“However, it’s still not clear to me why the entire internet slows down in the late afternoon (especially on Fridays),” she says.
For Ng’weno, training at Harvard, the world most prestigious business school that has produced some of the world’s biggest entrepreneurs played a part in shaping her into a shrewd entrepreneur. “Harvard is a great place to be challenged and to grow intellectually,” she says. “I’m sure it has contributed to my life in many different ways, which is the purpose of a good university education.”
Tenacity appears to run in the family. Her father, Hillary Ng’weno, was the owner and editor of the Weekly Review, Kenya’s first independent news magazine. He was a ground-breaker in lively and objective journalism. Ng’weno had a degree in mathematics and nuclear physics from Harvard. Fleur, her mother, is a naturalist and expert on bird life. She ran the Rainbow Magazine for children in the 1970s and 1980s.
So what does it take to be a great entrepreneur? Amolo Ng’weno says it is simply taking advantage of an opportunity when it presents itself and surviving disasters, so you are still there to fight another day.

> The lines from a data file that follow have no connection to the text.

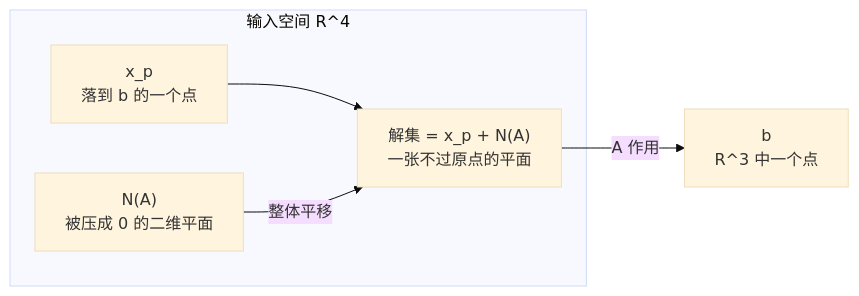
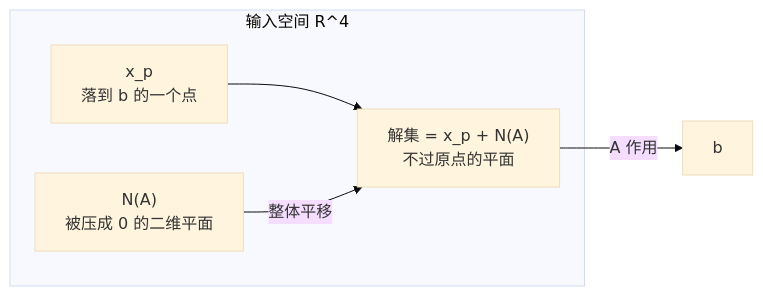
The diagram in Math/Linear Algebra/学习笔记/L8 求解Ax=b.md (Korotomx/STD), drawn with Mermaid (base theme) before and after one commit. The commit also changed other lines of this file and 173 other files, not shown here.

````diff
--- a/Math/Linear Algebra/学习笔记/L8 求解Ax=b.md
+++ b/Math/Linear Algebra/学习笔记/L8 求解Ax=b.md
@@ -199,11 +97,11 @@
 ```mermaid
 flowchart LR
     subgraph R4["输入空间 R^4"]
         XP["x_p<br/>落到 b 的一个点"]
         N["N(A)<br/>被压成 0 的二维平面"]
-        SOL["解集 = x_p + N(A)<br/>一张不过原点的平面"]
+        SOL["解集 = x_p + N(A)<br/>不过原点的平面"]
     end
     XP --> SOL
     N -->|"整体平移"| SOL
-    SOL -->|"A 作用"| B["b<br/>R^3 中一个点"]
+    SOL -->|"A 作用"| B["b"]
 ```
````
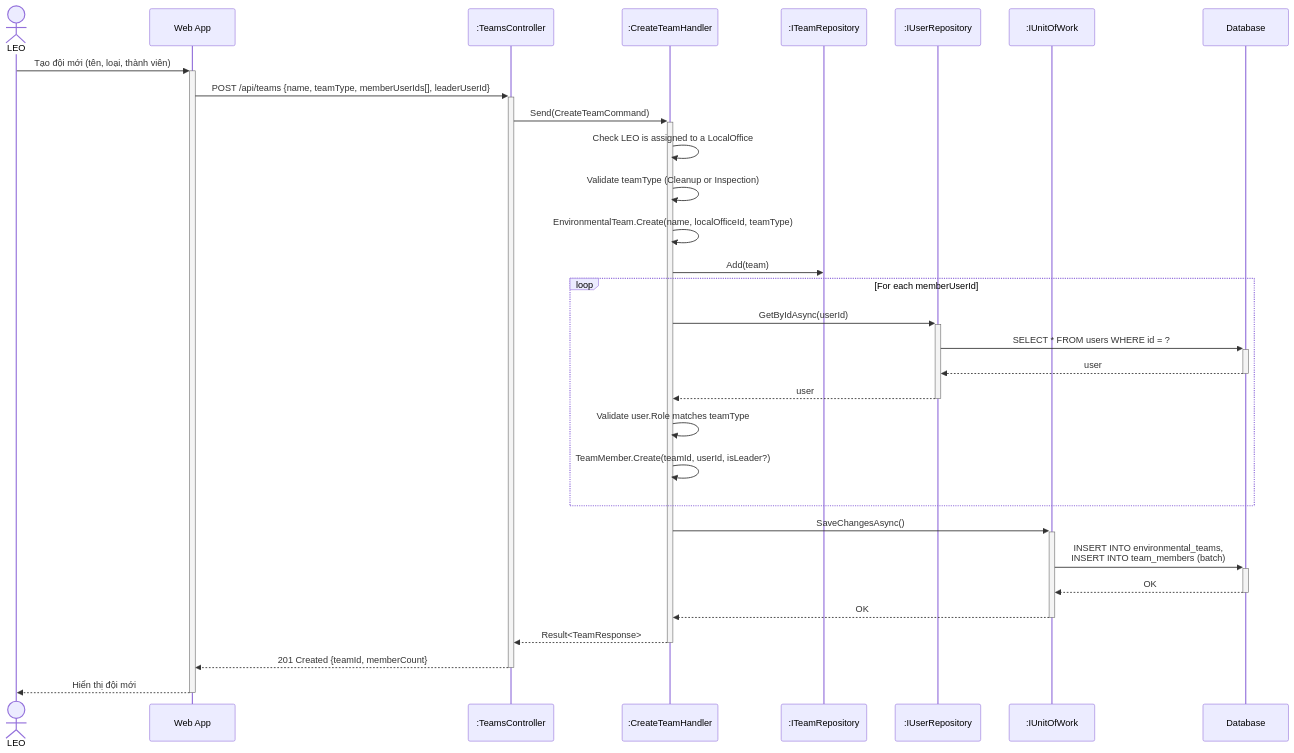
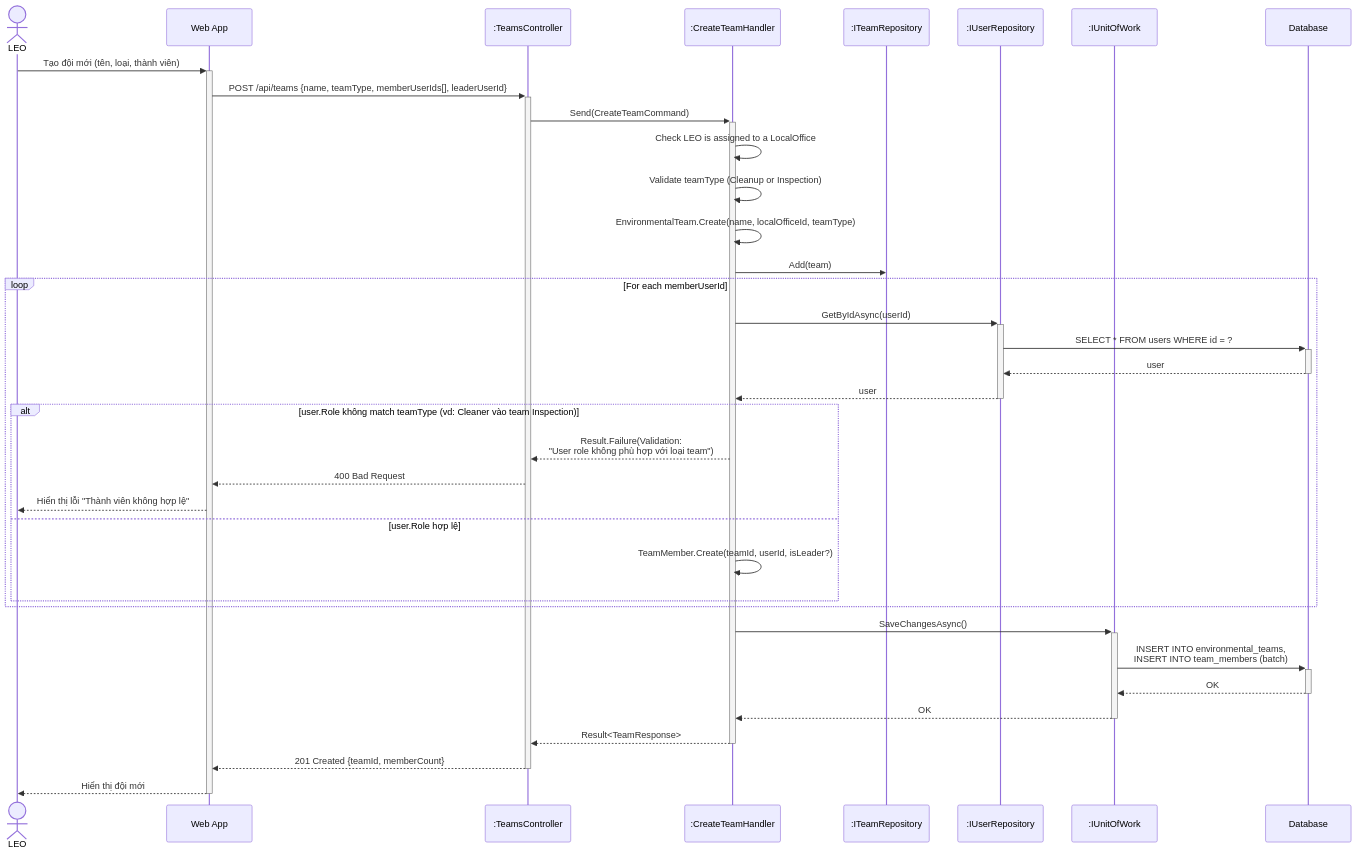
Diagram 17 of 25 in docs/BusinessRule/SEQUENCE_DIAGRAMS.md (Capstonne-Project/greenlens-service), drawn with Mermaid before and after one commit. The commit also changed other lines of this file, not shown here.

Commit message:
fix(docs): enhance bad case for sequence diagram

````diff
--- a/docs/BusinessRule/SEQUENCE_DIAGRAMS.md
+++ b/docs/BusinessRule/SEQUENCE_DIAGRAMS.md
@@ -993,39 +1053,45 @@
 ```mermaid
 sequenceDiagram
     actor LEO
     participant App as Web App
     participant Ctrl as :TeamsController
     participant Hdl as :CreateTeamHandler
     participant TeamRepo as :ITeamRepository
     participant UserRepo as :IUserRepository
     participant UoW as :IUnitOfWork
     participant DB as Database
 
     LEO->>+App: Tạo đội mới (tên, loại, thành viên)
     App->>+Ctrl: POST /api/teams {name, teamType, memberUserIds[], leaderUserId}
     Ctrl->>+Hdl: Send(CreateTeamCommand)
 
     Hdl->>Hdl: Check LEO is assigned to a LocalOffice
     Hdl->>Hdl: Validate teamType (Cleanup or Inspection)
 
     Hdl->>Hdl: EnvironmentalTeam.Create(name, localOfficeId, teamType)
     Hdl->>TeamRepo: Add(team)
 
     loop For each memberUserId
         Hdl->>+UserRepo: GetByIdAsync(userId)
         UserRepo->>+DB: SELECT * FROM users WHERE id = ?
         DB-->>-UserRepo: user
         UserRepo-->>-Hdl: user
-        Hdl->>Hdl: Validate user.Role matches teamType
-        Hdl->>Hdl: TeamMember.Create(teamId, userId, isLeader?)
+
+        alt user.Role không match teamType (vd: Cleaner vào team Inspection)
+            Hdl-->>Ctrl: Result.Failure(Validation:<br/>"User role không phù hợp với loại team")
+            Ctrl-->>App: 400 Bad Request
+            App-->>LEO: Hiển thị lỗi "Thành viên không hợp lệ"
+        else user.Role hợp lệ
+            Hdl->>Hdl: TeamMember.Create(teamId, userId, isLeader?)
+        end
     end
 
     Hdl->>+UoW: SaveChangesAsync()
     UoW->>+DB: INSERT INTO environmental_teams,<br/>INSERT INTO team_members (batch)
     DB-->>-UoW: OK
     UoW-->>-Hdl: OK
 
     Hdl-->>-Ctrl: Result<TeamResponse>
     Ctrl-->>-App: 201 Created {teamId, memberCount}
     App-->>-LEO: Hiển thị đội mới
 ```
````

In a patriarchal society like Africa, where men dominate business and leadership, success stories like Ng’weno’s are rare. You may wonder if being a woman has worked against her in business.
“People usually think it would be a disadvantage. But I’d say I was raised to see the potential in each individual, regardless of their sex or social background. And I think that’s what I’ve also found in my dealings with others.”
Tall and endowed with an African female figure, Ng’weno does not cut the image of a tech nerd. She’s easy in her attire and conservative in her use of jargon. Unlike the noisy tech types Ng’weno, who loves horses, talks as if it is not her job to be audible, yours to listen carefully.
On a warm Wednesday in Nairobi, she paces in her hi-tech office to oversee the Kenya National Library Services e-books project is completed on time. She is undeterred by road construction noises outside, which includes a huge trench outside her office building. It means she has to park her car 300 meters away and walk through the mess of rubble, earth, man and machine.
“Right now I’m too busy for hobbies,” she says when asked if she finds time for leisure. “Given the Nairobi traffic situation, maybe I will say, sitting in traffic listening to radio while doing email on my laptop computer. Our car was imported from Japan and can only get two stations so I listen to Ghetto Radio (a Nairobi radio station that broadcasts in local slang known as sheng) a lot.”
To succeed in business, she has learnt to turn what is perceived as her weaknesses on their heads. It all depends on how you look at strengths and weaknesses, she says.
“I am frequently told I’m impatient but I regard this more of a strength than a weakness. Similarly I can be detail-oriented and meticulous, which my staff complain about, but I think I’ve found a line of work in which that is, again, a strength rather than a weakness. Overall, I think most attributes can be strengths in some circumstances and weaknesses in others and the trick is to find the right combination.”
With a meticulous eye for detail backed with zeal for results, it is surprising that a team with Ng’weno on its side could go wrong. Yet, while running Africa Online, she realized that even IT wizards can make terrible miscalculations.
“We had acquired a company in Zimbabwe but we failed to take into account that our corporate cultures were very different,” she recalls. “Their IT people could not get on with our customer service people. Within a month most of their staff had resigned, taking with them most of their customers.”
Africa Online ended up paying money in Zimbabwe but getting next to nothing in return. “This,” Ng’weno says with a shy smile, “was a big lesson in thinking about corporate culture issues.”
Many more big lessons surely await the comeback kid in Kenya’s tough and competitive digital world.